Six of us sat down to lunch the other day. Three men and three women and suddenly talk of marriage came up and we realised that three of those in the group had been married twice and the other three not at all.
On average we’d each been married once. And another interesting statistic that I considered was that of those who had experienced marriage, 100 per cent had been convinced of the benefits and had continued to believe in marriage despite the overall unsuccessful experience they had.
Similarly, your financial planning clients seldom say they have bad experiences or do not value what you do. It is really those without experience who surveys find are not convinced of the merits of seeking financial advice.
So how do we educate them? How do we tell the greater public what it is that a financial planner does and how it can benefit them?
The AFA’s “make a plan” campaign is a great start. What is the point of financial planning and how can it make one better off is a great way to introduce the idea. But the media tarnishing financial planners also needs to be redressed.
It’s a big like the chicken and the egg. Do we need to sell the idea of a professional financial planner before the value of planning or should the value of planning come first.
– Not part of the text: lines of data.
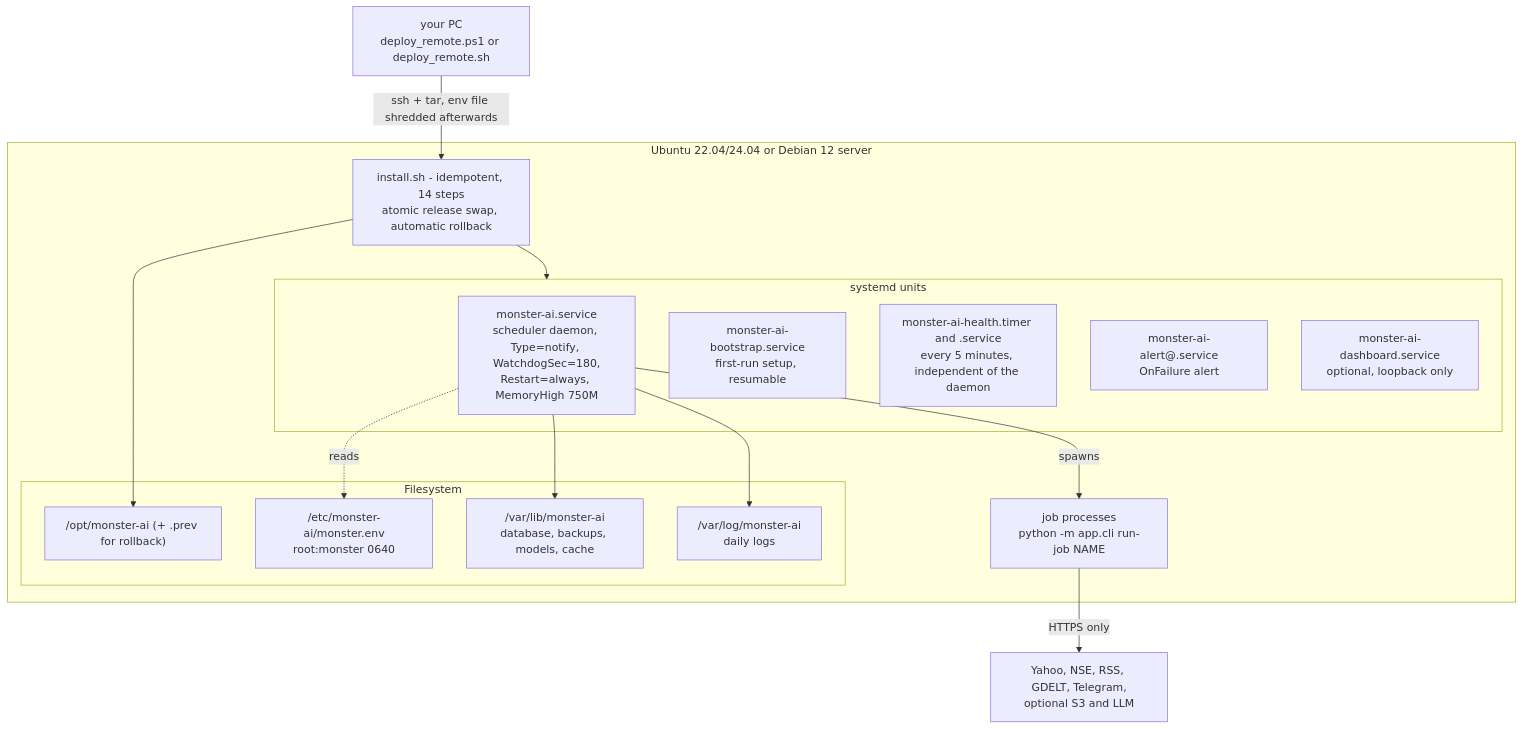
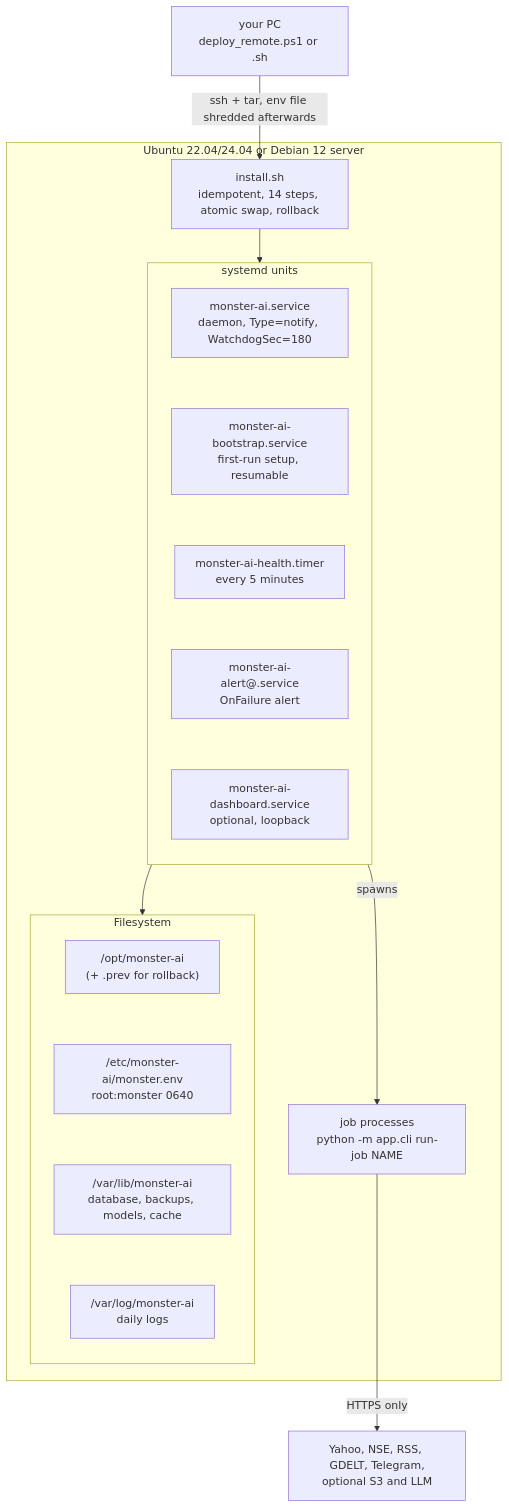
Diagram 18 of 18 in MONSTER-AI/docs/ARCHITECTURE.md (amansoni7477030/MonsterStock_AI), drawn with Mermaid before and after one commit. The commit also changed other lines of this file and 5 other files, not shown here.

````diff
--- a/MONSTER-AI/docs/ARCHITECTURE.md
+++ b/MONSTER-AI/docs/ARCHITECTURE.md
@@ -772,27 +727,19 @@
 ```mermaid
 flowchart TB
-    PC["your PC<br/>deploy_remote.ps1 or deploy_remote.sh"] -->|"ssh + tar, env file shredded afterwards"| INST
+    PC["your PC<br/>deploy_remote.ps1 or .sh"] -->|"ssh + tar, env file shredded afterwards"| INST
     subgraph SRV["Ubuntu 22.04/24.04 or Debian 12 server"]
-        INST["install.sh - idempotent, 14 steps<br/>atomic release swap, automatic rollback"]
+        INST["install.sh<br/>idempotent, 14 steps, atomic swap, rollback"]
         subgraph SD["systemd units"]
-            U1["monster-ai.service<br/>scheduler daemon, Type=notify, WatchdogSec=180,<br/>Restart=always, MemoryHigh 750M"]
-            U2["monster-ai-bootstrap.service<br/>first-run setup, resumable"]
-            U3["monster-ai-health.timer and .service<br/>every 5 minutes, independent of the daemon"]
-            U4["monster-ai-alert@.service<br/>OnFailure alert"]
-            U5["monster-ai-dashboard.service<br/>optional, loopback only"]
+            direction TB
+            U1["monster-ai.service<br/>daemon, Type=notify, WatchdogSec=180"] ~~~ U2["monster-ai-bootstrap.service<br/>first-run setup, resumable"] ~~~ U3["monster-ai-health.timer<br/>every 5 minutes"] ~~~ U4["monster-ai-alert@.service<br/>OnFailure alert"] ~~~ U5["monster-ai-dashboard.service<br/>optional, loopback"]
         end
         subgraph FS["Filesystem"]
-            OPT["/opt/monster-ai (+ .prev for rollback)"]
-            ETC["/etc/monster-ai/monster.env<br/>root:monster 0640"]
-            VAR["/var/lib/monster-ai<br/>database, backups, models, cache"]
-            LOGD["/var/log/monster-ai<br/>daily logs"]
+            direction TB
+            OPT["/opt/monster-ai<br/>(+ .prev for rollback)"] ~~~ ETC["/etc/monster-ai/monster.env<br/>root:monster 0640"] ~~~ VAR["/var/lib/monster-ai<br/>database, backups, models, cache"] ~~~ LOGD["/var/log/monster-ai<br/>daily logs"]
         end
         INST --> SD
-        INST --> OPT
-        U1 --> VAR
-        U1 --> LOGD
-        U1 -.->|"reads"| ETC
+        SD --> FS
         U1 -->|"spawns"| JOBS["job processes<br/>python -m app.cli run-job NAME"]
     end
     JOBS -->|"HTTPS only"| NET["Yahoo, NSE, RSS, GDELT, Telegram,<br/>optional S3 and LLM"]
 ```
````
Or is there a way of presenting both in concert?
Do we need to attract people to advice slowly, in a bit by bit manner – first advising on super or insurance and then a savings plan?
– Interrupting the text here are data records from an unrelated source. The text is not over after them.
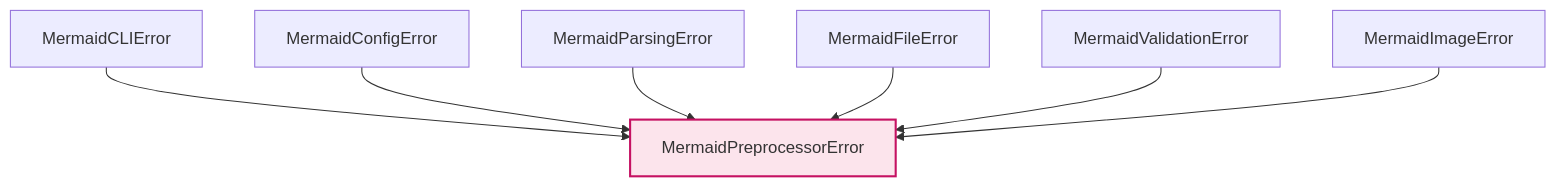
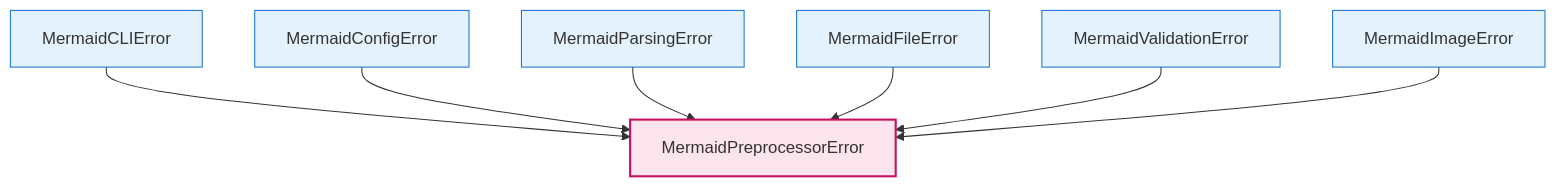
The seventh of 7 diagrams in docs/architecture.md (nuitsjp/mkdocs-mermaid-to-svg), drawn with Mermaid before and after one commit. The commit also changed other lines of this file and 1 other file, not shown here.

First line of the commit message:
docs: READMEとarchitecture.mdを全面改訂し、英語化・最新設計・利用例・PDF対応・設定例を充実化

````diff
--- a/docs/architecture.md
+++ b/docs/architecture.md
@@ -421,12 +460,18 @@
 ```mermaid
 graph TD
     A[MermaidPreprocessorError]
     B[MermaidCLIError] --> A
     C[MermaidConfigError] --> A
     D[MermaidParsingError] --> A
     E[MermaidFileError] --> A
     F[MermaidValidationError] --> A
     G[MermaidImageError] --> A
 
     style A fill:#fce4ec,stroke:#c51162,stroke-width:2px
+    style B fill:#e3f2fd,stroke:#1976d2,stroke-width:1px
+    style C fill:#e3f2fd,stroke:#1976d2,stroke-width:1px
+    style D fill:#e3f2fd,stroke:#1976d2,stroke-width:1px
+    style E fill:#e3f2fd,stroke:#1976d2,stroke-width:1px
+    style F fill:#e3f2fd,stroke:#1976d2,stroke-width:1px
+    style G fill:#e3f2fd,stroke:#1976d2,stroke-width:1px
 ```
````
Distribution has become so much easier for most products and services since the explosion of the internet – but the regulatory system makes it difficult for financial advice. Perhaps when someone cracks it a new era will emerge and this will affect pricing and the value chain and the landscape as we know it.
Everyone is trying to get out there the best that they can – through bank channels, super funds, fund manager websites but it’s not yet cutting through to the clients that everyone is missing.
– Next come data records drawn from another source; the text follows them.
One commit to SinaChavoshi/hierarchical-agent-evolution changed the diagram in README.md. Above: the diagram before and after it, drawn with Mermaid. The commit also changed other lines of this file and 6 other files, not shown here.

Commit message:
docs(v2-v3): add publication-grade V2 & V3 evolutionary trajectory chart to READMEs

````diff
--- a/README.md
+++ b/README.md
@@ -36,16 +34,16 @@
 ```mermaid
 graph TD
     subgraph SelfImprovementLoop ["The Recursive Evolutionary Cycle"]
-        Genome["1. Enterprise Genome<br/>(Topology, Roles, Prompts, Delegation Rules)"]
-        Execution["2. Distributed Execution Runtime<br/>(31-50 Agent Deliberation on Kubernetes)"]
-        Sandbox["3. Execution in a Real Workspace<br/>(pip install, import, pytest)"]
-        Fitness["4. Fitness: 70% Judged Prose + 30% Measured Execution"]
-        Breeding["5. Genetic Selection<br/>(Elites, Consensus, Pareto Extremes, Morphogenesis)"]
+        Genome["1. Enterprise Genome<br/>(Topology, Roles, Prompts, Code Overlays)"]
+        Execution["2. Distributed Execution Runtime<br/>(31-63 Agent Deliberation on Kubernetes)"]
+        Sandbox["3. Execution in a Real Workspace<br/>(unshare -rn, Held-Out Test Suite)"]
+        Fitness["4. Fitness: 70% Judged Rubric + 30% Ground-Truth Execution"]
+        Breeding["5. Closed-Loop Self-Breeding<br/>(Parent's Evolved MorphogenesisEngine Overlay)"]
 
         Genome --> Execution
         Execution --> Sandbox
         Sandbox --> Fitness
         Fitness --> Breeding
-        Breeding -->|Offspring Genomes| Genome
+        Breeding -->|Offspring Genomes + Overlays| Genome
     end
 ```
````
Can a government agency help, will an experience website do it – Red Balloon offering financial planning services for a family? Or perhaps ebay – what would the highest bidder pay for financial advice?
It’s a new world and we’re still working on how best to operate within our new parameters.
But it’s first mover who will win the greatest advantage – any ideas you can share?
According to research by CoreData/brandmanagement commissioned by the AFA in July it was found that financial advisers are highly trusted by the advised, coming in third behind doctors and dentists, although the unadvised awarded a much lower trust rating of 4.5.